### Exercise
Copy all the records word for word, apart from any pictures.

### Data

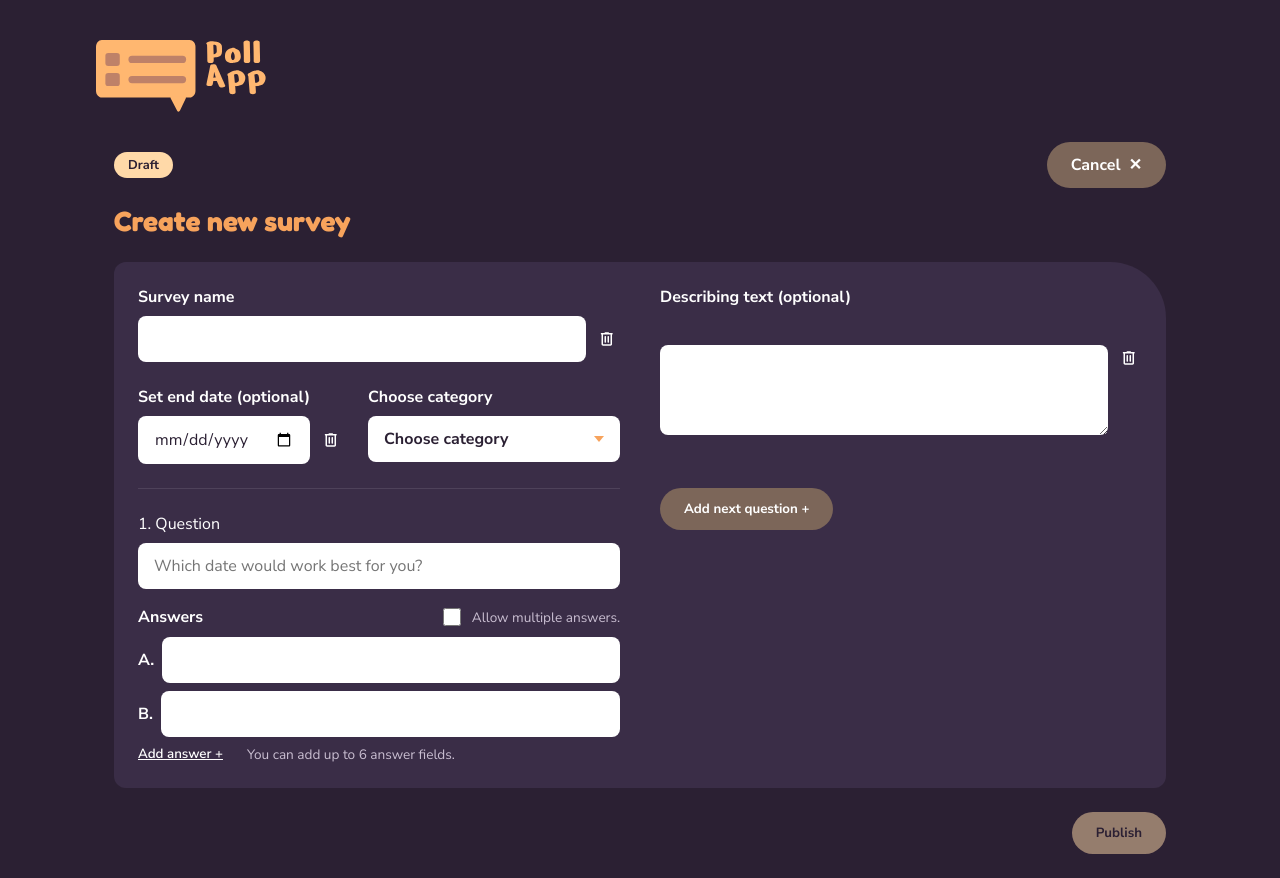
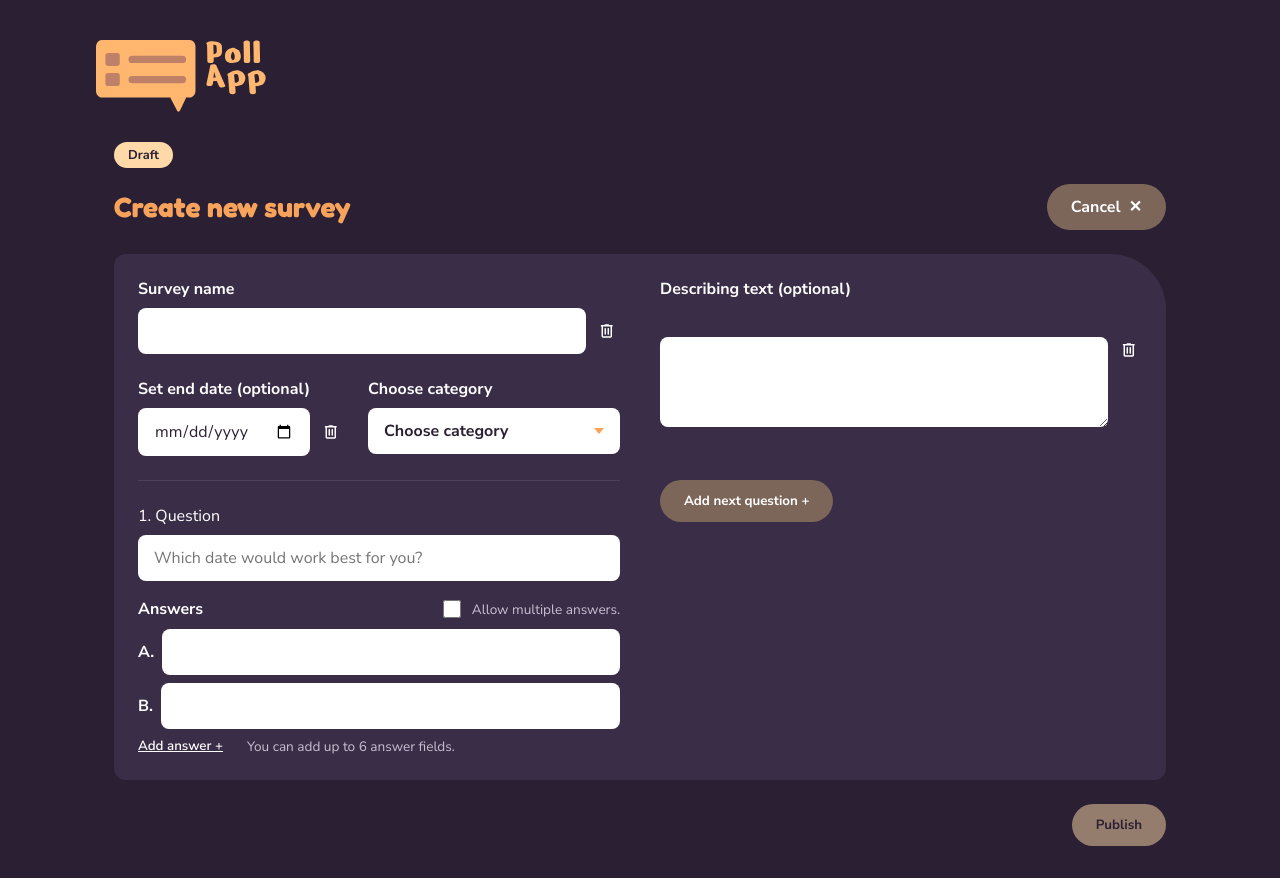
Before and after one commit to Curtis-GH/poll_app, an Angular app: page /surveys/new in a window 1280 px wide. Built offline with nearby package versions, Linux system fonts and the light colour scheme.

Commit message:
fix: Cancel-Button in eine Zeile mit "Create new survey" statt mit Draft-Badge
Vorherige Panel-Box-Loesung war nicht gewuenscht und wurde zurueckgesetzt.
Stattdessen bleibt Draft-Badge allein in seiner Zeile, Cancel-Button steht
jetzt neben der Headline "Create new survey".

```diff
--- a/src/app/features/survey-create/survey-create.html
+++ b/src/app/features/survey-create/survey-create.html
@@ -1,13 +1,15 @@
 <div class="create-survey">
   <div class="create-survey__header">
     <span class="badge">Draft</span>
+  </div>
+
+  <div class="create-survey__heading-row">
+    <h1 class="create-survey__heading">Create new survey</h1>
     <a class="button button--muted cancel-button" routerLink="/" (click)="clearDraft()">
       <span class="cancel-button__text">Cancel</span>
       ✕
     </a>
   </div>
-
-  <h1 class="create-survey__heading">Create new survey</h1>
 
   <div class="create-survey__panel">
     <div class="field field--name">
--- a/src/app/features/survey-create/survey-create.scss
+++ b/src/app/features/survey-create/survey-create.scss
@@ -44,10 +44,18 @@
     margin-bottom: var(--space-sm);
   }
 
+  &__heading-row {
+    display: flex;
+    justify-content: space-between;
+    align-items: center;
+    gap: var(--space-md);
+    margin-bottom: var(--space-md);
+  }
+
   &__heading {
     color: var(--color-accent);
     font-size: 1.75rem;
-    margin-bottom: var(--space-md);
+    margin-bottom: 0;
   }
 
   &__panel {
```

### Expected output
Before and after one commit to Curtis-GH/poll_app, an Angular app: page /surveys/new in a window 1280 px wide. Built offline with nearby package versions, Linux system fonts and the light colour scheme.

Commit message:
fix: Cancel-Button in eine Zeile mit "Create new survey" statt mit Draft-Badge
Vorherige Panel-Box-Loesung war nicht gewuenscht und wurde zurueckgesetzt.
Stattdessen bleibt Draft-Badge allein in seiner Zeile, Cancel-Button steht
jetzt neben der Headline "Create new survey".

```diff
--- a/src/app/features/survey-create/survey-create.html
+++ b/src/app/features/survey-create/survey-create.html
@@ -1,13 +1,15 @@
 <div class="create-survey">
   <div class="create-survey__header">
     <span class="badge">Draft</span>
+  </div>
+
+  <div class="create-survey__heading-row">
+    <h1 class="create-survey__heading">Create new survey</h1>
     <a class="button button--muted cancel-button" routerLink="/" (click)="clearDraft()">
       <span class="cancel-button__text">Cancel</span>
       ✕
     </a>
   </div>
-
-  <h1 class="create-survey__heading">Create new survey</h1>
 
   <div class="create-survey__panel">
     <div class="field field--name">
--- a/src/app/features/survey-create/survey-create.scss
+++ b/src/app/features/survey-create/survey-create.scss
@@ -44,10 +44,18 @@
     margin-bottom: var(--space-sm);
   }
 
+  &__heading-row {
+    display: flex;
+    justify-content: space-between;
+    align-items: center;
+    gap: var(--space-md);
+    margin-bottom: var(--space-md);
+  }
+
   &__heading {
     color: var(--color-accent);
     font-size: 1.75rem;
-    margin-bottom: var(--space-md);
+    margin-bottom: 0;
   }
 
   &__panel {
```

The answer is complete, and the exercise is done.